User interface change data
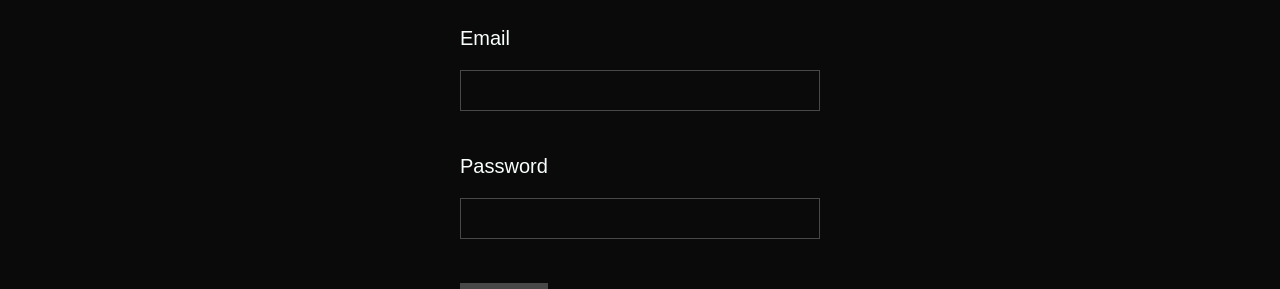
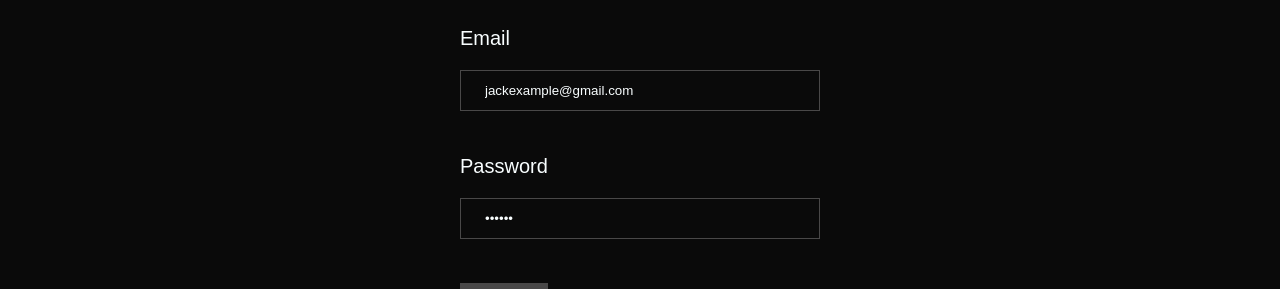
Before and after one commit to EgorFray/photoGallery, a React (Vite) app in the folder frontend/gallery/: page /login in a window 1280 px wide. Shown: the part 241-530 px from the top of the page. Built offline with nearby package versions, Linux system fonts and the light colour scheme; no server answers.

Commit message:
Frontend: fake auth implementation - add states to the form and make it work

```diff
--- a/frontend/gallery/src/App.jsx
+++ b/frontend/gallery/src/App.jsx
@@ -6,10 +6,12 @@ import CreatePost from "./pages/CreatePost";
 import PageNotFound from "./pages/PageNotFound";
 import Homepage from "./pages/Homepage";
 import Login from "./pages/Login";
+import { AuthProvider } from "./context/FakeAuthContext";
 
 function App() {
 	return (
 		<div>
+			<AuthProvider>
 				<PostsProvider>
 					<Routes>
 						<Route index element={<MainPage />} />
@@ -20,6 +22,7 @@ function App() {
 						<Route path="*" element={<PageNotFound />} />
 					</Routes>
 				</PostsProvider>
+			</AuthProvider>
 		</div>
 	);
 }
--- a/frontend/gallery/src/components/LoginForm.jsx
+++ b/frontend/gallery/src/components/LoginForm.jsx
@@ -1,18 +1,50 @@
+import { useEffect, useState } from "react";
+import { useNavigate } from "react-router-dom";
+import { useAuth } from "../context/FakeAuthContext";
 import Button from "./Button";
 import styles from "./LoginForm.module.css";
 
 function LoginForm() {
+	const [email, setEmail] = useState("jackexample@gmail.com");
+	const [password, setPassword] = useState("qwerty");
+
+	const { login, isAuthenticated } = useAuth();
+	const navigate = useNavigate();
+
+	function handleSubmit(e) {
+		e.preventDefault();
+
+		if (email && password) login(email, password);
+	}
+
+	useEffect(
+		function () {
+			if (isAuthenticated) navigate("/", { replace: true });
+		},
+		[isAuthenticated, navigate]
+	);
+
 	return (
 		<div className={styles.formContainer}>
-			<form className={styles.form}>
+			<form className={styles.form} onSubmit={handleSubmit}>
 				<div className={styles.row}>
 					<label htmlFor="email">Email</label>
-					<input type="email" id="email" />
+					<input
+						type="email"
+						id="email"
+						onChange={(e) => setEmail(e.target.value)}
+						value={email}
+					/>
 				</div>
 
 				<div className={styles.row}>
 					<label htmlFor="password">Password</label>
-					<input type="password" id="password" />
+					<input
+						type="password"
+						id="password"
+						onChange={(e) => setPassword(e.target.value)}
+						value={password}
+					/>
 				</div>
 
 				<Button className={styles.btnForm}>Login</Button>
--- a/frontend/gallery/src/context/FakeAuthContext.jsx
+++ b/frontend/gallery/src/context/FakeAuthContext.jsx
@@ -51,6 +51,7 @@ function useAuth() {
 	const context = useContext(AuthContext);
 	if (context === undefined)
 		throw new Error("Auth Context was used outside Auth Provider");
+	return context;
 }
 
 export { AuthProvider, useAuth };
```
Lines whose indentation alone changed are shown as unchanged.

(What to work on) Return each entry exactly as given. Leave the images out.

(Answer box)
Before and after one commit to EgorFray/photoGallery, a React (Vite) app in the folder frontend/gallery/: page /login in a window 1280 px wide. Shown: the part 241-530 px from the top of the page. Built offline with nearby package versions, Linux system fonts and the light colour scheme; no server answers.

Commit message:
Frontend: fake auth implementation - add states to the form and make it work

```diff
--- a/frontend/gallery/src/App.jsx
+++ b/frontend/gallery/src/App.jsx
@@ -6,10 +6,12 @@ import CreatePost from "./pages/CreatePost";
 import PageNotFound from "./pages/PageNotFound";
 import Homepage from "./pages/Homepage";
 import Login from "./pages/Login";
+import { AuthProvider } from "./context/FakeAuthContext";
 
 function App() {
 	return (
 		<div>
+			<AuthProvider>
 				<PostsProvider>
 					<Routes>
 						<Route index element={<MainPage />} />
@@ -20,6 +22,7 @@ function App() {
 						<Route path="*" element={<PageNotFound />} />
 					</Routes>
 				</PostsProvider>
+			</AuthProvider>
 		</div>
 	);
 }
--- a/frontend/gallery/src/components/LoginForm.jsx
+++ b/frontend/gallery/src/components/LoginForm.jsx
@@ -1,18 +1,50 @@
+import { useEffect, useState } from "react";
+import { useNavigate } from "react-router-dom";
+import { useAuth } from "../context/FakeAuthContext";
 import Button from "./Button";
 import styles from "./LoginForm.module.css";
 
 function LoginForm() {
+	const [email, setEmail] = useState("jackexample@gmail.com");
+	const [password, setPassword] = useState("qwerty");
+
+	const { login, isAuthenticated } = useAuth();
+	const navigate = useNavigate();
+
+	function handleSubmit(e) {
+		e.preventDefault();
+
+		if (email && password) login(email, password);
+	}
+
+	useEffect(
+		function () {
+			if (isAuthenticated) navigate("/", { replace: true });
+		},
+		[isAuthenticated, navigate]
+	);
+
 	return (
 		<div className={styles.formContainer}>
-			<form className={styles.form}>
+			<form className={styles.form} onSubmit={handleSubmit}>
 				<div className={styles.row}>
 					<label htmlFor="email">Email</label>
-					<input type="email" id="email" />
+					<input
+						type="email"
+						id="email"
+						onChange={(e) => setEmail(e.target.value)}
+						value={email}
+					/>
 				</div>
 
 				<div className={styles.row}>
 					<label htmlFor="password">Password</label>
-					<input type="password" id="password" />
+					<input
+						type="password"
+						id="password"
+						onChange={(e) => setPassword(e.target.value)}
+						value={password}
+					/>
 				</div>
 
 				<Button className={styles.btnForm}>Login</Button>
--- a/frontend/gallery/src/context/FakeAuthContext.jsx
+++ b/frontend/gallery/src/context/FakeAuthContext.jsx
@@ -51,6 +51,7 @@ function useAuth() {
 	const context = useContext(AuthContext);
 	if (context === undefined)
 		throw new Error("Auth Context was used outside Auth Provider");
+	return context;
 }
 
 export { AuthProvider, useAuth };
```
Lines whose indentation alone changed are shown as unchanged.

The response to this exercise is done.